Michael Kinsley probably will get a lot of angry e-mail today over his suggestion that the US dump “The Star Spangled Banner” as our national anthem, but the idea has floated around for decades. While Kinsley includes some ridiculous objections to the current anthem, such as an abhorrence of “bombs bursting in air” (a factual if poetic recounting of the War of 1812 battle Francis Scott Key witnessed), some of his points are actually salient:
“The Star-Spangled Banner” is notoriously unsingable. A professor of music, Caldwell Titcomb of Brandeis, pointed out years ago in the New Republic that its melody spans nearly two octaves, when most people are good for one octave, max. The first eight lines are one enormous sentence with subordinate clauses, leaving no really good place to take a breath. There are far too many mandatory leaps off the high board (“. . . what so PROU-dly we hail . . .”).
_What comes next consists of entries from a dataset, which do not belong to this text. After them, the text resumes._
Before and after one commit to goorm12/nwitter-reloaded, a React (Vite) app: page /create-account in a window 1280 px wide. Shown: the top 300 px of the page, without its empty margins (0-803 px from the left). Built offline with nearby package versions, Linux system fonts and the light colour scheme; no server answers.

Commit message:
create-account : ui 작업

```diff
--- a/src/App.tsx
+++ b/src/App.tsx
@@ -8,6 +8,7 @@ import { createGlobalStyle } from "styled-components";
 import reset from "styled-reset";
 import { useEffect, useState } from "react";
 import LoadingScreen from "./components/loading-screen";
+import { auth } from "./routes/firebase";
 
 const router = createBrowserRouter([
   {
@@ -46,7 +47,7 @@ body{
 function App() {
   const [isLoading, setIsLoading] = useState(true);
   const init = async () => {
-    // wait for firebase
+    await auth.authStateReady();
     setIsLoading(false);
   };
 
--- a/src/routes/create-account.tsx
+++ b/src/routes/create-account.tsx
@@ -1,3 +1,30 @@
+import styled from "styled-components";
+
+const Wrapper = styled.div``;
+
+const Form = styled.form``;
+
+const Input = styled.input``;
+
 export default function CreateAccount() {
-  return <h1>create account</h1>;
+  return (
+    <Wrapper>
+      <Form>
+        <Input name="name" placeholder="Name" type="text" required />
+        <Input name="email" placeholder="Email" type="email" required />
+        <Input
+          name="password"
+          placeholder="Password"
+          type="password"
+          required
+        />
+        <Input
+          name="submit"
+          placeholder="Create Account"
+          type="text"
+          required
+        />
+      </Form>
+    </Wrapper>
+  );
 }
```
The melody is lifted from an old English drinking song. The lyrics are all about bombs and war and bloodshed — and not in a good way. By the penultimate verse, the song has turned really nasty: “No refuge could save the hireling and slave/From the terror of flight or the gloom of the grave.” In the first verse — the one we generally sing — there is only one reference to any value commonly associated with America: “land of the free.” By contrast, “home of the brave” is empty bravado. There is nothing in the American myth (let alone reality) to suggest that we are braver than anyone else.
Yeah, nothing at all. I guess saving Europe from itself without a thought of territorial conquest for ourselves — twice — doesn’t count. Otherwise, though, Kinsley’s got a point, albeit perhaps not a completely persuasive one. The current anthem is so unsingable that we have a succession of celebrities botching it at public events. If I looked, it would probably make a substantial subgenre on YouTube. And since Key’s epic poem, we have written more paeans to the American experience that may or may not suit us better for a national anthem.
Kinsley makes the following suggestions:
- Battle Hymn of the Republic — While this completely American song is a transcendent piece of music, it is just as martial as The Star Spangled Banner (not that there’s anything wrong with that) and comes from the Civil War. Picking that may seem a little bit like triumphalism. Besides, the explicitly Christian references would make it difficult, if not impossible, to pass through Congress.
- My Country ‘Tis of Thee — Besides stealing “God Save The Queen” from the British, it’s a childlike and annoying song, not a lush, inspiring marriage of poetry and music, as is Battle Hymn of the Republic. It will always remind me of the South Park episode, “The Brown Noise”:
- This Land is Your Land – Kinsley points out that Woody Guthrie was a Communist sympathizer, but the song itself is innocent enough. It’s probably a bit too simple and folkish for the kind of inspiration that a national anthem should provide.
- God Bless America — This song used to be considered rather lowbrow, and Kinsley reports that it annoyed Guthrie enough to write “This Land”, which I hadn’t heard before. It’s become a central song for American patriotism, so much so that immediately after the 9/11 attacks, Congress gathered on the steps of the Supreme Court building and sang this song rather than the Star Spangled Banner. It’s easier to sing, the words are easily remembered, and one can even exclaim “Play ball!” at the climax.
- America the Beautiful – Inspiring in a different, almost hymnal way, and again easier to sing than the current anthem. This sometimes gets played in place of the Star Spangled Banner at sporting events.
- Stars and Stripes Forever – This is my suggestion. John Philips Souza wrote this specifically to honor the US. Souza didn’t have the good sense to not write lyrics for it, but thankfully they’re mostly forgotten. Others have added them (“Three cheers for the red, white and blue,” “That duck maybe somebody’s muhhhhh-ther”), and hopefully we could forget those too. It’s already the National March — and without lyrics, we can look forward to the elimination of embarrassing celebrity Karaoke at public events.
Actually, I’d prefer just leaving the current anthem in place, but I’m a traditionalist. What do you think? Cast your vote in the poll: